[Task objective] Every record should be written out exactly, with the pictures left out.

[Source information]
== Segment start ==

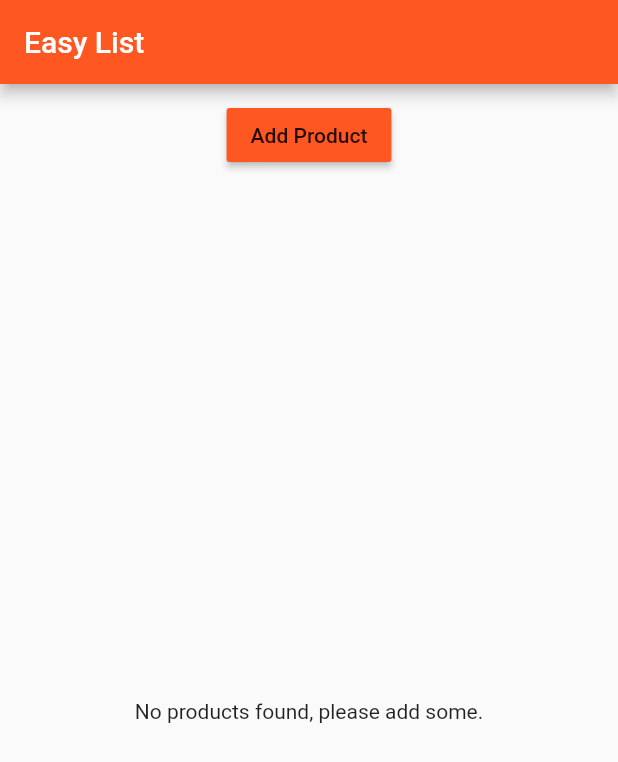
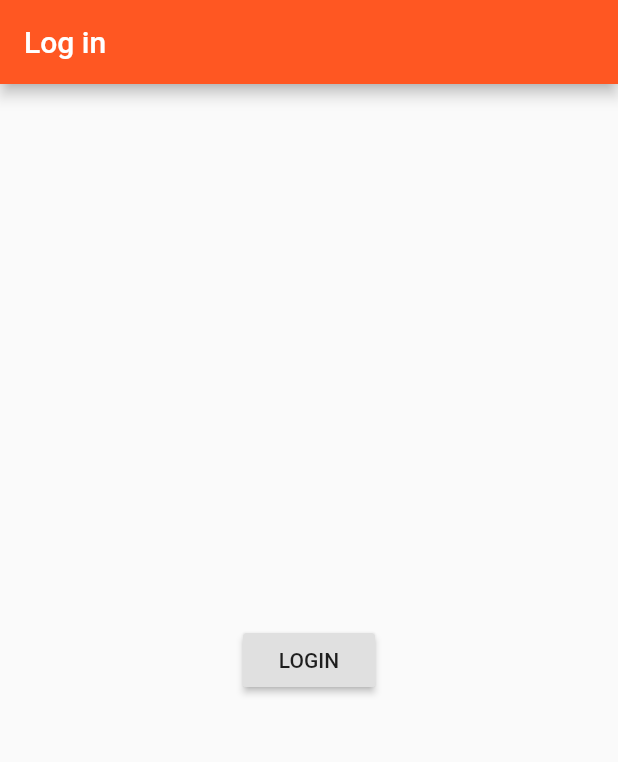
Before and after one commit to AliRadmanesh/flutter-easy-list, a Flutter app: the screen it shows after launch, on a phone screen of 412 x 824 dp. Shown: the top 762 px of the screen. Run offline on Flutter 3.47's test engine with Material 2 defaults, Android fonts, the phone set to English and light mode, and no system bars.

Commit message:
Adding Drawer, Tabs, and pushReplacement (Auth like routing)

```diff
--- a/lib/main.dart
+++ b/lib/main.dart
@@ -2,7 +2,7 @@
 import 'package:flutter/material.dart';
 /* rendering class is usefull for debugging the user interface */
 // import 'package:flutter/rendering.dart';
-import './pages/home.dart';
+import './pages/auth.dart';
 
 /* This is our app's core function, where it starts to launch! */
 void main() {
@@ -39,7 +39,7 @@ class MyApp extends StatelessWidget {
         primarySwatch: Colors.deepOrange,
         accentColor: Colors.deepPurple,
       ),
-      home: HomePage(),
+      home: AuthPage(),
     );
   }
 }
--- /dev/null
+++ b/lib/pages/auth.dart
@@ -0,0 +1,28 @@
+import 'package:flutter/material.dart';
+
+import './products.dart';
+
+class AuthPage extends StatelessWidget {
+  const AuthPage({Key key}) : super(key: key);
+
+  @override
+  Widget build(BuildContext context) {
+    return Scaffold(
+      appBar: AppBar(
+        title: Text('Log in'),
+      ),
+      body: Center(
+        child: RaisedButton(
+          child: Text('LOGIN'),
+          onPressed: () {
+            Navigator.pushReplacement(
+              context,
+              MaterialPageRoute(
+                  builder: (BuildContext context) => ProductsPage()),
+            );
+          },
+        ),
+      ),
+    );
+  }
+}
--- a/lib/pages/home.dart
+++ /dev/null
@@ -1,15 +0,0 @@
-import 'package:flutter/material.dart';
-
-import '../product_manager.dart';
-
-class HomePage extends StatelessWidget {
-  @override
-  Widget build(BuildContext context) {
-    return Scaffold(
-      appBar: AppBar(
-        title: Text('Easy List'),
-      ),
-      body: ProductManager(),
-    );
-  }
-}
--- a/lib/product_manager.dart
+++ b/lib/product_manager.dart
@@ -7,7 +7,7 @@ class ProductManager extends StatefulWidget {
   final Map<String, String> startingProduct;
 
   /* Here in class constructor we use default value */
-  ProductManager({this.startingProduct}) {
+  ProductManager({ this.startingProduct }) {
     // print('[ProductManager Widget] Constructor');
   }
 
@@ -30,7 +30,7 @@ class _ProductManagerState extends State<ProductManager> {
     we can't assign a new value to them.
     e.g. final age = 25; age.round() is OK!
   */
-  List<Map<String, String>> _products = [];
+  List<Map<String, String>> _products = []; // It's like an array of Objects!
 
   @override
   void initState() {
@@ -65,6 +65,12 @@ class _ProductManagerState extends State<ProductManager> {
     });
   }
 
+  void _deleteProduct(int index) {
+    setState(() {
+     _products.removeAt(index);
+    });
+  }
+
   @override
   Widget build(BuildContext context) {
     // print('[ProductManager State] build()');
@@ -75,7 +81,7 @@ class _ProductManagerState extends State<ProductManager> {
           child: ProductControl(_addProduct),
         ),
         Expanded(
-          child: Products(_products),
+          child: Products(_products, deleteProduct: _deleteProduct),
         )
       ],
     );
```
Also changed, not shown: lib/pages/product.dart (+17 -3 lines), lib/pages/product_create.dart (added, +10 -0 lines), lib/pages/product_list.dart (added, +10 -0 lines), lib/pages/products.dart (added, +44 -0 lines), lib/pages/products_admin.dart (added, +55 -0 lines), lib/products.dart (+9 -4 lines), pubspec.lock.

== Segment end ==

[The completed task]
Before and after one commit to AliRadmanesh/flutter-easy-list, a Flutter app: the screen it shows after launch, on a phone screen of 412 x 824 dp. Shown: the top 762 px of the screen. Run offline on Flutter 3.47's test engine with Material 2 defaults, Android fonts, the phone set to English and light mode, and no system bars.

Commit message:
Adding Drawer, Tabs, and pushReplacement (Auth like routing)

```diff
--- a/lib/main.dart
+++ b/lib/main.dart
@@ -2,7 +2,7 @@
 import 'package:flutter/material.dart';
 /* rendering class is usefull for debugging the user interface */
 // import 'package:flutter/rendering.dart';
-import './pages/home.dart';
+import './pages/auth.dart';
 
 /* This is our app's core function, where it starts to launch! */
 void main() {
@@ -39,7 +39,7 @@ class MyApp extends StatelessWidget {
         primarySwatch: Colors.deepOrange,
         accentColor: Colors.deepPurple,
       ),
-      home: HomePage(),
+      home: AuthPage(),
     );
   }
 }
--- /dev/null
+++ b/lib/pages/auth.dart
@@ -0,0 +1,28 @@
+import 'package:flutter/material.dart';
+
+import './products.dart';
+
+class AuthPage extends StatelessWidget {
+  const AuthPage({Key key}) : super(key: key);
+
+  @override
+  Widget build(BuildContext context) {
+    return Scaffold(
+      appBar: AppBar(
+        title: Text('Log in'),
+      ),
+      body: Center(
+        child: RaisedButton(
+          child: Text('LOGIN'),
+          onPressed: () {
+            Navigator.pushReplacement(
+              context,
+              MaterialPageRoute(
+                  builder: (BuildContext context) => ProductsPage()),
+            );
+          },
+        ),
+      ),
+    );
+  }
+}
--- a/lib/pages/home.dart
+++ /dev/null
@@ -1,15 +0,0 @@
-import 'package:flutter/material.dart';
-
-import '../product_manager.dart';
-
-class HomePage extends StatelessWidget {
-  @override
-  Widget build(BuildContext context) {
-    return Scaffold(
-      appBar: AppBar(
-        title: Text('Easy List'),
-      ),
-      body: ProductManager(),
-    );
-  }
-}
--- a/lib/product_manager.dart
+++ b/lib/product_manager.dart
@@ -7,7 +7,7 @@ class ProductManager extends StatefulWidget {
   final Map<String, String> startingProduct;
 
   /* Here in class constructor we use default value */
-  ProductManager({this.startingProduct}) {
+  ProductManager({ this.startingProduct }) {
     // print('[ProductManager Widget] Constructor');
   }
 
@@ -30,7 +30,7 @@ class _ProductManagerState extends State<ProductManager> {
     we can't assign a new value to them.
     e.g. final age = 25; age.round() is OK!
   */
-  List<Map<String, String>> _products = [];
+  List<Map<String, String>> _products = []; // It's like an array of Objects!
 
   @override
   void initState() {
@@ -65,6 +65,12 @@ class _ProductManagerState extends State<ProductManager> {
     });
   }
 
+  void _deleteProduct(int index) {
+    setState(() {
+     _products.removeAt(index);
+    });
+  }
+
   @override
   Widget build(BuildContext context) {
     // print('[ProductManager State] build()');
@@ -75,7 +81,7 @@ class _ProductManagerState extends State<ProductManager> {
           child: ProductControl(_addProduct),
         ),
         Expanded(
-          child: Products(_products),
+          child: Products(_products, deleteProduct: _deleteProduct),
         )
       ],
     );
```
Also changed, not shown: lib/pages/product.dart (+17 -3 lines), lib/pages/product_create.dart (added, +10 -0 lines), lib/pages/product_list.dart (added, +10 -0 lines), lib/pages/products.dart (added, +44 -0 lines), lib/pages/products_admin.dart (added, +55 -0 lines), lib/products.dart (+9 -4 lines), pubspec.lock.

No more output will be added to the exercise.